REQUIRED ACTION: The data below holds a line containing "opening, entry 0)" and a line containing "C->>M: tool.call grill_ask"; please quote exactly those two lines and every line between them, and nothing else.

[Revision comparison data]
○ ○ ○ ○ ○
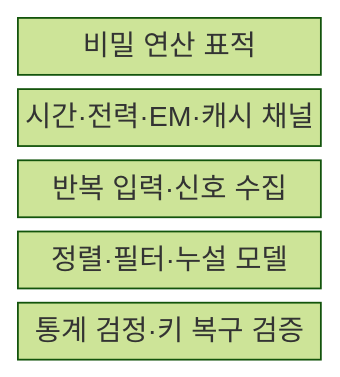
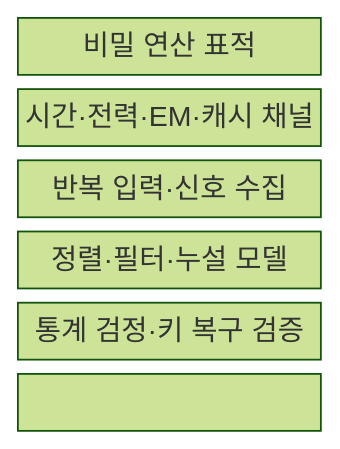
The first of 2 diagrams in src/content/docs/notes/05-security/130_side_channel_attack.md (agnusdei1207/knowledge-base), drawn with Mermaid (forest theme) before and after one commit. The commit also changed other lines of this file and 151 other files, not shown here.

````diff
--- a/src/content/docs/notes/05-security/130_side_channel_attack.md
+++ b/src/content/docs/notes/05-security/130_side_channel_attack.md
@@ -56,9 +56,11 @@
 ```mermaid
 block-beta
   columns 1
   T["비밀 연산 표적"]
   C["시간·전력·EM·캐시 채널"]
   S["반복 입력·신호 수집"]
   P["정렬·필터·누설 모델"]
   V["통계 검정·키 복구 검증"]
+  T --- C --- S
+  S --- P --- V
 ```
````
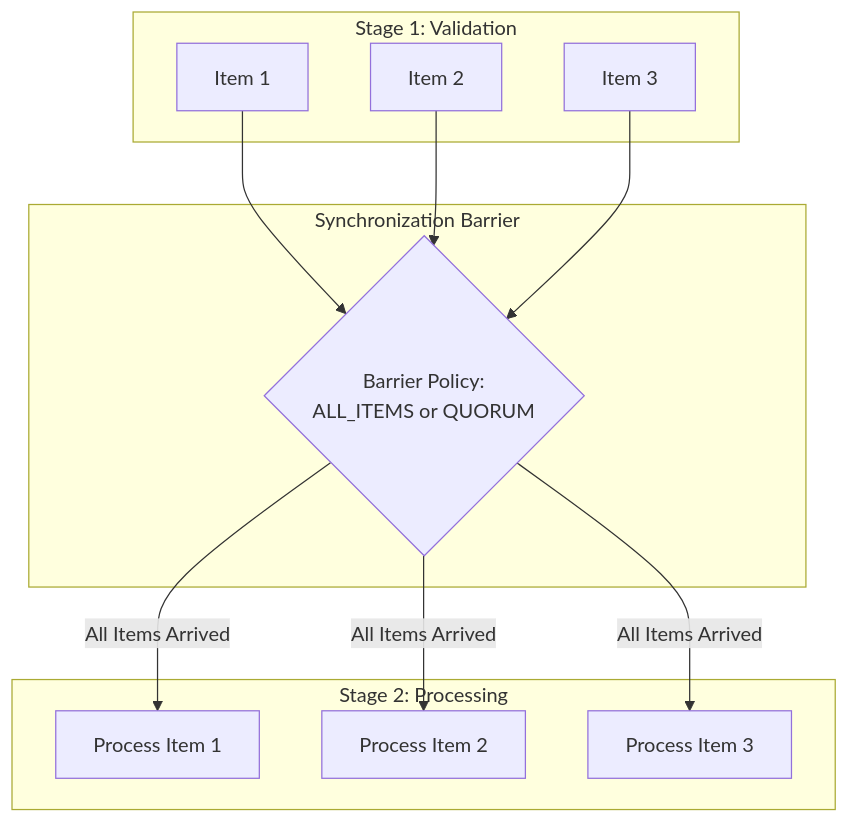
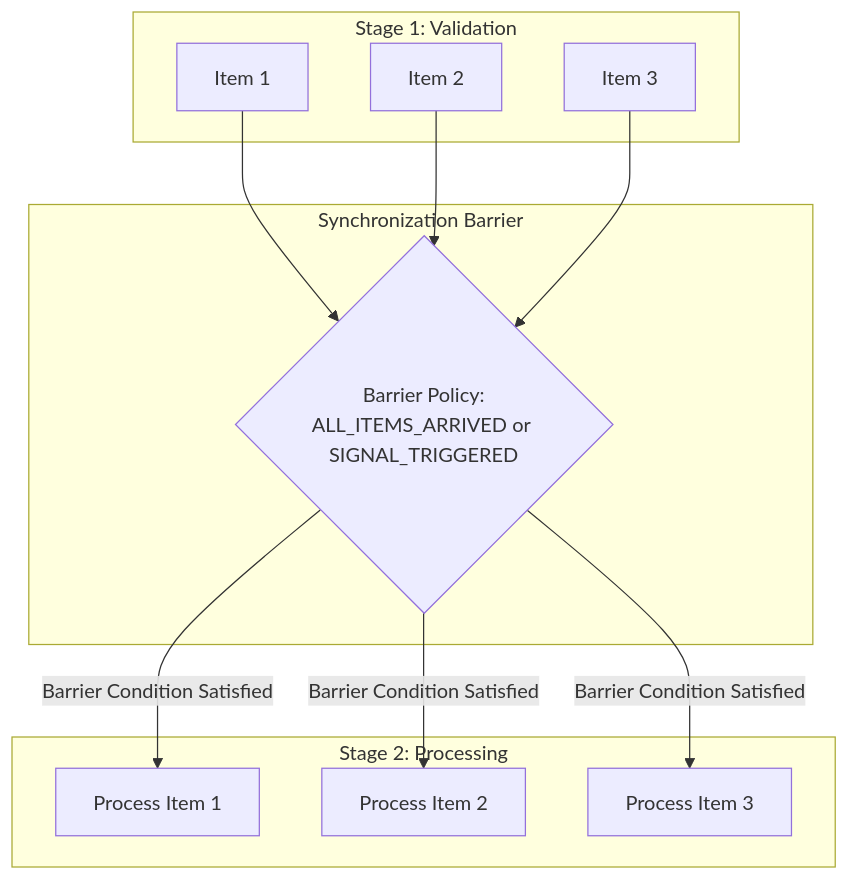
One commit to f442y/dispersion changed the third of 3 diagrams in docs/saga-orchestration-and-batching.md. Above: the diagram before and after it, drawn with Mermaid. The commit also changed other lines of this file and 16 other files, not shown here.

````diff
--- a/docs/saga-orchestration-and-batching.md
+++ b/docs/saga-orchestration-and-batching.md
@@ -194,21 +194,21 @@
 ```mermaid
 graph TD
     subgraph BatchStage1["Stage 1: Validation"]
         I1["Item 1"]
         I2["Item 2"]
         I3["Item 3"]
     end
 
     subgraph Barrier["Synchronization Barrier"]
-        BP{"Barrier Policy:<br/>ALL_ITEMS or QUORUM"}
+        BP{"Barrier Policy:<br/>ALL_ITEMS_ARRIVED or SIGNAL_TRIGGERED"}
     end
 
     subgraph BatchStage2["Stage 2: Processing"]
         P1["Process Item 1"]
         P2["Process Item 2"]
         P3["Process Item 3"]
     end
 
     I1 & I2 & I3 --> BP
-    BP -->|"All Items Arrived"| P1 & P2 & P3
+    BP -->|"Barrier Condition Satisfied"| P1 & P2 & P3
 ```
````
○ ○ ○ ○ ○
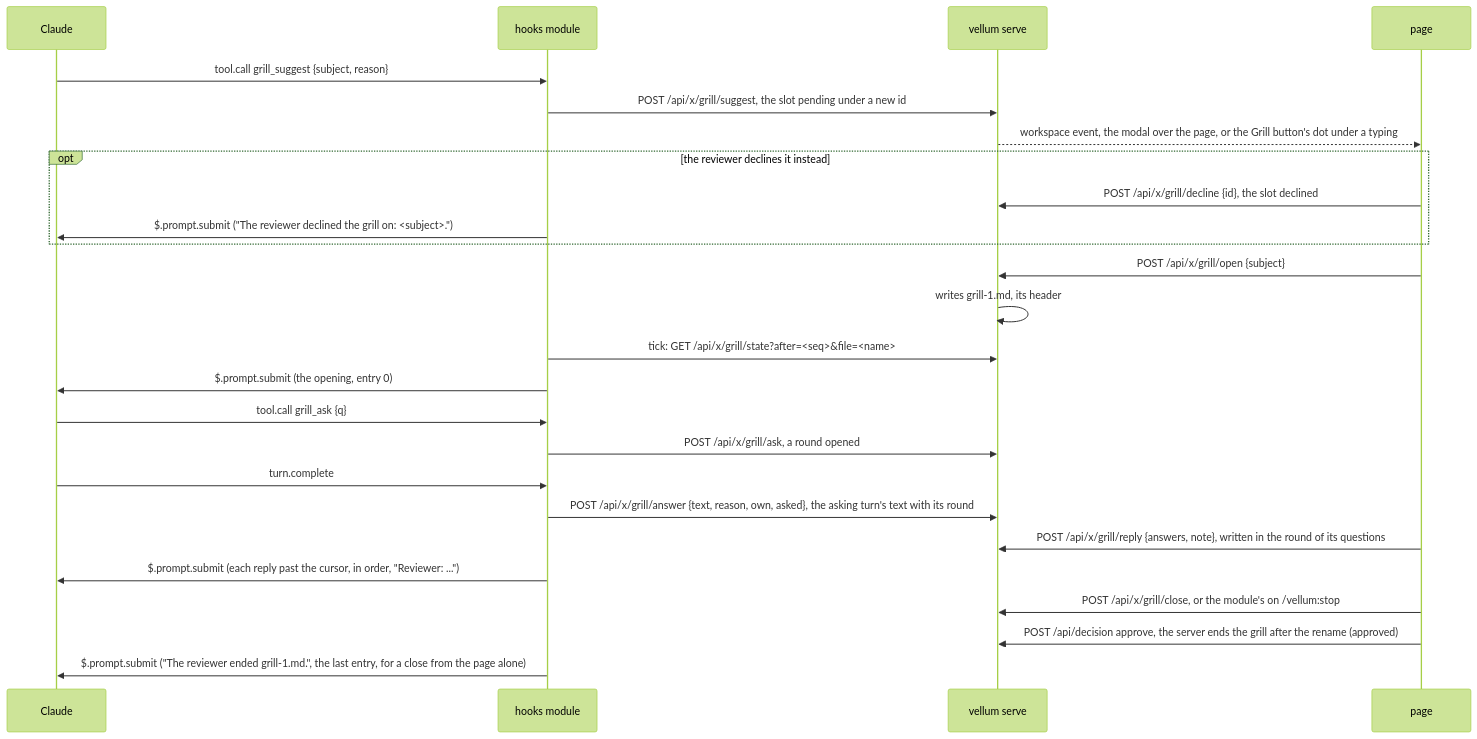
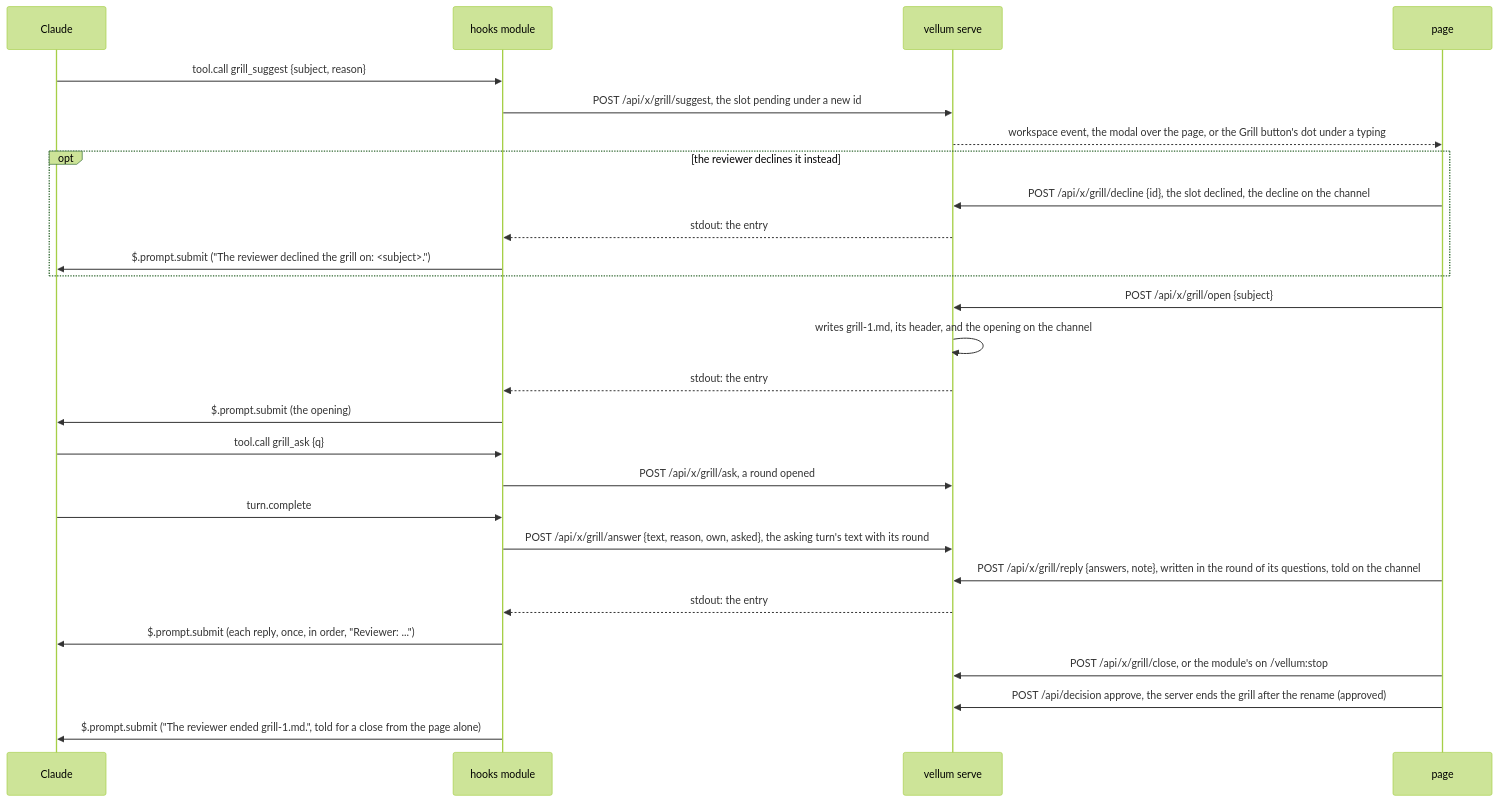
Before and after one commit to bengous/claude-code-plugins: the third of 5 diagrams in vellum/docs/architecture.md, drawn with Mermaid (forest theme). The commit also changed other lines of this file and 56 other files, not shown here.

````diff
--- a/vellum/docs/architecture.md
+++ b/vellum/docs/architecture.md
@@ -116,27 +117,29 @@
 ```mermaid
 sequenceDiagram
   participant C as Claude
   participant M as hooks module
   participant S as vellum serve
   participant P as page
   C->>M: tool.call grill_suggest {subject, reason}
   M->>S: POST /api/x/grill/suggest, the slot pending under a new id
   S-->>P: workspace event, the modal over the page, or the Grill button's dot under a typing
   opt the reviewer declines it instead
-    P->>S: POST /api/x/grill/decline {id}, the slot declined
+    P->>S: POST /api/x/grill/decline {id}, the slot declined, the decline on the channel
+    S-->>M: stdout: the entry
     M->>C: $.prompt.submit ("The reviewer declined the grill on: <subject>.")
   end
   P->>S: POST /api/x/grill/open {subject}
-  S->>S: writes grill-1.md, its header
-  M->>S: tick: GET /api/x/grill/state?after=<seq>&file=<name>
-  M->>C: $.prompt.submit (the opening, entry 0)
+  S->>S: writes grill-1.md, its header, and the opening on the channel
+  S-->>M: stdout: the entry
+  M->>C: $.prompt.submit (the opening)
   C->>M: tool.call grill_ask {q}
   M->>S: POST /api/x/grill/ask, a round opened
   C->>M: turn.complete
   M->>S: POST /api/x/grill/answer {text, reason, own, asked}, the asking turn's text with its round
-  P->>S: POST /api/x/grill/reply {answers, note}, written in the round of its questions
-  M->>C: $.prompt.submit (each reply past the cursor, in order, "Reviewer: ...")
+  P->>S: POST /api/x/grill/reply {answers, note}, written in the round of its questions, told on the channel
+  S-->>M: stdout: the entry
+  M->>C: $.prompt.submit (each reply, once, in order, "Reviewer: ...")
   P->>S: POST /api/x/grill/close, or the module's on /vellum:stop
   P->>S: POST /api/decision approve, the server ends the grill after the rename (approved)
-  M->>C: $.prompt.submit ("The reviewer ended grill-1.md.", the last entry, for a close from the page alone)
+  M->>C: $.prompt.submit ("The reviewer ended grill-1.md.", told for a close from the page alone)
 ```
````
○ ○ ○ ○ ○
COMPLETED EXERCISE:
-  M->>C: $.prompt.submit (the opening, entry 0)
+  S->>S: writes grill-1.md, its header, and the opening on the channel
+  S-->>M: stdout: the entry
+  M->>C: $.prompt.submit (the opening)
   C->>M: tool.call grill_ask {q}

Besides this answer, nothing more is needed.